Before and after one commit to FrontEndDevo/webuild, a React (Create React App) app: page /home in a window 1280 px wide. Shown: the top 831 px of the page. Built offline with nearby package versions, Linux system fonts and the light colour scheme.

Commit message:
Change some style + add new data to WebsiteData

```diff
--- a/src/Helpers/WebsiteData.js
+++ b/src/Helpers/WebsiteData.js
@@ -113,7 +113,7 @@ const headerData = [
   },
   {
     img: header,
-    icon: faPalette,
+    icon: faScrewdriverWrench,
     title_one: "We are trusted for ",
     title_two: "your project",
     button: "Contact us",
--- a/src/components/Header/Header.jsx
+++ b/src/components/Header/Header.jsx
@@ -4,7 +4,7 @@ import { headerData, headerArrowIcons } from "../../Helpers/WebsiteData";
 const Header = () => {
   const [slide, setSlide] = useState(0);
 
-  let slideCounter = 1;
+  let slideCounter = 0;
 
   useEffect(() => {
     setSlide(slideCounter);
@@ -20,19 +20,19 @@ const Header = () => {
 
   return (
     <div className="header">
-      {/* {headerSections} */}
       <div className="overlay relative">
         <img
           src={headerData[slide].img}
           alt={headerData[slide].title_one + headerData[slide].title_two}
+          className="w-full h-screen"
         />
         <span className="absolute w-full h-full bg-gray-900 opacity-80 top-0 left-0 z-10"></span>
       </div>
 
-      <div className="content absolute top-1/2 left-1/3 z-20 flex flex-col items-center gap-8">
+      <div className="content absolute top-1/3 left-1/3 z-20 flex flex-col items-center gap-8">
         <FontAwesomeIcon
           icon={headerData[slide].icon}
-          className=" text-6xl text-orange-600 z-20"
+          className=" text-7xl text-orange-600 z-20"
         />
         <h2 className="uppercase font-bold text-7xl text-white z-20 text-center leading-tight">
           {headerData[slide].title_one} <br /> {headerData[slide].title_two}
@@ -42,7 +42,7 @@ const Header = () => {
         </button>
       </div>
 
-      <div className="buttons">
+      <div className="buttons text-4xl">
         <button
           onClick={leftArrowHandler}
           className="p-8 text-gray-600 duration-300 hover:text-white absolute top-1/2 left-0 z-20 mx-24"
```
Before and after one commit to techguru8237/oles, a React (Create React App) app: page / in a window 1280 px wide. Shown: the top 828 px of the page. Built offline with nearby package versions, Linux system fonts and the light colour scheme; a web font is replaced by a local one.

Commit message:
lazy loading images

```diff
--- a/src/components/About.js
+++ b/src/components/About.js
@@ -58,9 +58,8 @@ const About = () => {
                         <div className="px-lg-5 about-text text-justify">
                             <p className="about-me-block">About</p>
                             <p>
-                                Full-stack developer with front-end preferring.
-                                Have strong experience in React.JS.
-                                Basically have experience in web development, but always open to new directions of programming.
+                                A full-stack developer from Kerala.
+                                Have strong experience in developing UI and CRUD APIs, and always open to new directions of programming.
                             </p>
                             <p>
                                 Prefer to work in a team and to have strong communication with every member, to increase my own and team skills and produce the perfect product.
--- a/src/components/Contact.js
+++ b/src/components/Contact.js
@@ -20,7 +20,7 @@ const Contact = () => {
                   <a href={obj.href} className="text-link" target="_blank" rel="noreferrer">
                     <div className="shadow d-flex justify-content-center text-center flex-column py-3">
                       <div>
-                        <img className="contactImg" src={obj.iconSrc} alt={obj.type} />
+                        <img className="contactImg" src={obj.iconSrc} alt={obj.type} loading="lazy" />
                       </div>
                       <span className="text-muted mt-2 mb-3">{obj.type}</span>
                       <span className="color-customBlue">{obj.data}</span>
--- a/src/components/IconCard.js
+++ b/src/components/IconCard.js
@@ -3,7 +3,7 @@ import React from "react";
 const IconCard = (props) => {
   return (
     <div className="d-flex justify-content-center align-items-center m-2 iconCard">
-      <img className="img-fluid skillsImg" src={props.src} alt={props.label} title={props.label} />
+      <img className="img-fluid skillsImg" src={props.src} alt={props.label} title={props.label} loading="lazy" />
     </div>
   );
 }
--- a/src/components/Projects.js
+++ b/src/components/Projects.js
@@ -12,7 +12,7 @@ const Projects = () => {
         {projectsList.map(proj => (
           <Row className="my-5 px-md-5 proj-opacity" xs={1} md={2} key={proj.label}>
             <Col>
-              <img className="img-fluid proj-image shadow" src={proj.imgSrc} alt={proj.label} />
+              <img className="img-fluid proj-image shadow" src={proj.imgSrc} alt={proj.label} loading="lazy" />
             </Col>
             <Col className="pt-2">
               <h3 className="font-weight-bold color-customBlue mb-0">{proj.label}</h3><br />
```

◆ TO DO
Your answer must be every record above, retyped exactly.

◆ ANSWER SPACE
Before and after one commit to FrontEndDevo/webuild, a React (Create React App) app: page /home in a window 1280 px wide. Shown: the top 831 px of the page. Built offline with nearby package versions, Linux system fonts and the light colour scheme.

Commit message:
Change some style + add new data to WebsiteData

```diff
--- a/src/Helpers/WebsiteData.js
+++ b/src/Helpers/WebsiteData.js
@@ -113,7 +113,7 @@ const headerData = [
   },
   {
     img: header,
-    icon: faPalette,
+    icon: faScrewdriverWrench,
     title_one: "We are trusted for ",
     title_two: "your project",
     button: "Contact us",
--- a/src/components/Header/Header.jsx
+++ b/src/components/Header/Header.jsx
@@ -4,7 +4,7 @@ import { headerData, headerArrowIcons } from "../../Helpers/WebsiteData";
 const Header = () => {
   const [slide, setSlide] = useState(0);
 
-  let slideCounter = 1;
+  let slideCounter = 0;
 
   useEffect(() => {
     setSlide(slideCounter);
@@ -20,19 +20,19 @@ const Header = () => {
 
   return (
     <div className="header">
-      {/* {headerSections} */}
       <div className="overlay relative">
         <img
           src={headerData[slide].img}
           alt={headerData[slide].title_one + headerData[slide].title_two}
+          className="w-full h-screen"
         />
         <span className="absolute w-full h-full bg-gray-900 opacity-80 top-0 left-0 z-10"></span>
       </div>
 
-      <div className="content absolute top-1/2 left-1/3 z-20 flex flex-col items-center gap-8">
+      <div className="content absolute top-1/3 left-1/3 z-20 flex flex-col items-center gap-8">
         <FontAwesomeIcon
           icon={headerData[slide].icon}
-          className=" text-6xl text-orange-600 z-20"
+          className=" text-7xl text-orange-600 z-20"
         />
         <h2 className="uppercase font-bold text-7xl text-white z-20 text-center leading-tight">
           {headerData[slide].title_one} <br /> {headerData[slide].title_two}
@@ -42,7 +42,7 @@ const Header = () => {
         </button>
       </div>
 
-      <div className="buttons">
+      <div className="buttons text-4xl">
         <button
           onClick={leftArrowHandler}
           className="p-8 text-gray-600 duration-300 hover:text-white absolute top-1/2 left-0 z-20 mx-24"
```
Before and after one commit to techguru8237/oles, a React (Create React App) app: page / in a window 1280 px wide. Shown: the top 828 px of the page. Built offline with nearby package versions, Linux system fonts and the light colour scheme; a web font is replaced by a local one.

Commit message:
lazy loading images

```diff
--- a/src/components/About.js
+++ b/src/components/About.js
@@ -58,9 +58,8 @@ const About = () => {
                         <div className="px-lg-5 about-text text-justify">
                             <p className="about-me-block">About</p>
                             <p>
-                                Full-stack developer with front-end preferring.
-                                Have strong experience in React.JS.
-                                Basically have experience in web development, but always open to new directions of programming.
+                                A full-stack developer from Kerala.
+                                Have strong experience in developing UI and CRUD APIs, and always open to new directions of programming.
                             </p>
                             <p>
                                 Prefer to work in a team and to have strong communication with every member, to increase my own and team skills and produce the perfect product.
--- a/src/components/Contact.js
+++ b/src/components/Contact.js
@@ -20,7 +20,7 @@ const Contact = () => {
                   <a href={obj.href} className="text-link" target="_blank" rel="noreferrer">
                     <div className="shadow d-flex justify-content-center text-center flex-column py-3">
                       <div>
-                        <img className="contactImg" src={obj.iconSrc} alt={obj.type} />
+                        <img className="contactImg" src={obj.iconSrc} alt={obj.type} loading="lazy" />
                       </div>
                       <span className="text-muted mt-2 mb-3">{obj.type}</span>
                       <span className="color-customBlue">{obj.data}</span>
--- a/src/components/IconCard.js
+++ b/src/components/IconCard.js
@@ -3,7 +3,7 @@ import React from "react";
 const IconCard = (props) => {
   return (
     <div className="d-flex justify-content-center align-items-center m-2 iconCard">
-      <img className="img-fluid skillsImg" src={props.src} alt={props.label} title={props.label} />
+      <img className="img-fluid skillsImg" src={props.src} alt={props.label} title={props.label} loading="lazy" />
     </div>
   );
 }
--- a/src/components/Projects.js
+++ b/src/components/Projects.js
@@ -12,7 +12,7 @@ const Projects = () => {
         {projectsList.map(proj => (
           <Row className="my-5 px-md-5 proj-opacity" xs={1} md={2} key={proj.label}>
             <Col>
-              <img className="img-fluid proj-image shadow" src={proj.imgSrc} alt={proj.label} />
+              <img className="img-fluid proj-image shadow" src={proj.imgSrc} alt={proj.label} loading="lazy" />
             </Col>
             <Col className="pt-2">
               <h3 className="font-weight-bold color-customBlue mb-0">{proj.label}</h3><br />
```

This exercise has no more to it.